How to Implement QR Codes in a Marketing Campaign QR codes are one of the latest additions to the industry’s wide collection of marketing tools. They are no longer considered to be only for the tech-savvy and QR codes offer a lot of value and information that is a single scan away. If used correctly, they can gain a lot of attention from the target audience. Of course, why wouldn’t a brand use them? Brands can generate them for free, and the audience can have fun with scanning them and seeing what they hold. It’s like the digital version of a scratch card with no prize but still exciting. Brands like Coca-Cola, Tesco, and Nike have used QR codes in their marketing campaigns or as a permanent addition to access their services. It’s your turn to make a move and implement QR codes in your campaigns.
Although creating a QR code may be very simple, getting an audience to scan it is an equally difficult task. This means that whenever a person sees a QR code, they expect something valuable behind scanning it. A brand’s job is to make sure that they give enough incentive for the audience to scan it in the first place. Although scanning it may seem like an easy task, it isn’t the same for smartphone users who’d rather do a million other things on their phone. So, when they do decide to take it out of their pocket, use the app and finally scan the code, something engaging and appealing had better lie behind it.
Heavily content-laden pages will lead to slow download speeds, which can waste any efforts to get a response. This is because the digital age has increased the speeds of basically everything and humans that are used to instant gratification have no time to wait for content that loads slowly. Don’t forget that QR codes are designed to be scanned by mobile phones so any content page that the marketing team has developed should be optimized for viewing on smartphones.

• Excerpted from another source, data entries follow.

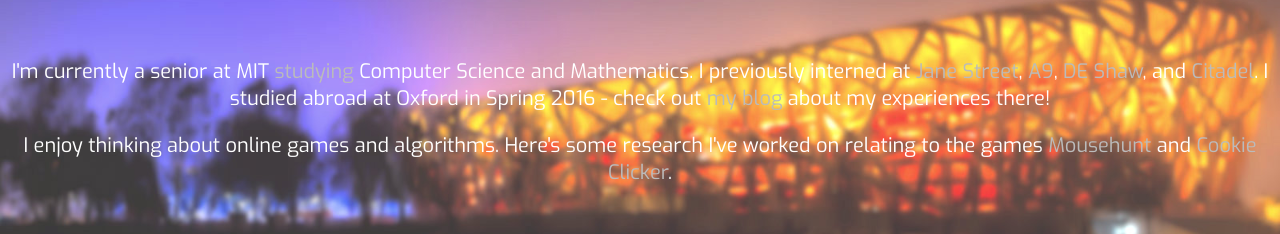
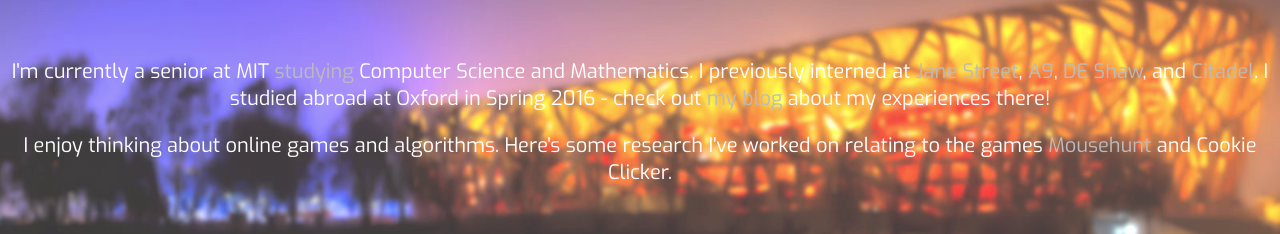
Before and after one commit to kaixiao/kaixiao.github.io, a plain HTML site: page index.html in a window 1280 px wide. Shown: the part 222-456 px from the top of the page. Drawn offline with Linux system fonts and the light colour scheme.

Commit message:
removed CC link

```diff
--- a/index.html
+++ b/index.html
@@ -25,7 +25,7 @@
     <div id="info-text"> <h1>Hi there!</h1> <br>
      I'm currently a senior at MIT <a href="game" class="game">studying</a> Computer Science and Mathematics. I previously interned at <a href="https://www.janestreet.com/">Jane Street</a>, <a href="https://a9.com/">A9</a>, <a href="http://www.deshaw.com/">DE Shaw</a>, and <a href="https://www.citadel.com/">Citadel</a>. I studied abroad at Oxford in Spring 2016 - check out <a href="https://kaikaixiao.wordpress.com/">my blog</a> about my experiences there! </div>
 
-     <div>I enjoy thinking about online games and algorithms. Here's some research I've worked on relating to the games <a href="https://arxiv.org/abs/1501.01720">Mousehunt</a> and <a target="_blank" href="files/CookieClicker.pdf">Cookie Clicker</a>.</div>
+     <div>I enjoy thinking about online games and algorithms. Here's some research I've worked on relating to the games <a href="https://arxiv.org/abs/1501.01720">Mousehunt</a> and Cookie Clicker.</div>
 
     <div id = "iconscontainer">
       <ul>
```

It’s crucial that you implement the using of QR codes yourself before introducing it to the public. Otherwise, it would be an inexcusable blunder for them not to work. This is why the marketing department should hold a series of ‘pilot scans’, which includes scanning and checking. Make sure to test if the codes can be scanned through low-resolution cameras to know the lowest resolution at which they can be scanned. Test various surfaces on which the code can be scanned best to know whether you should opt for metallic, shiny or matte. Finally, test the time it takes to scan before it starts to load and the minimum/maximum distance from the code required for scanning. Applying these techniques before incorporating QR codes into your marketing campaign will not only make for a successful outcome but will save you lots of money which would otherwise be lost by using ineffective codes.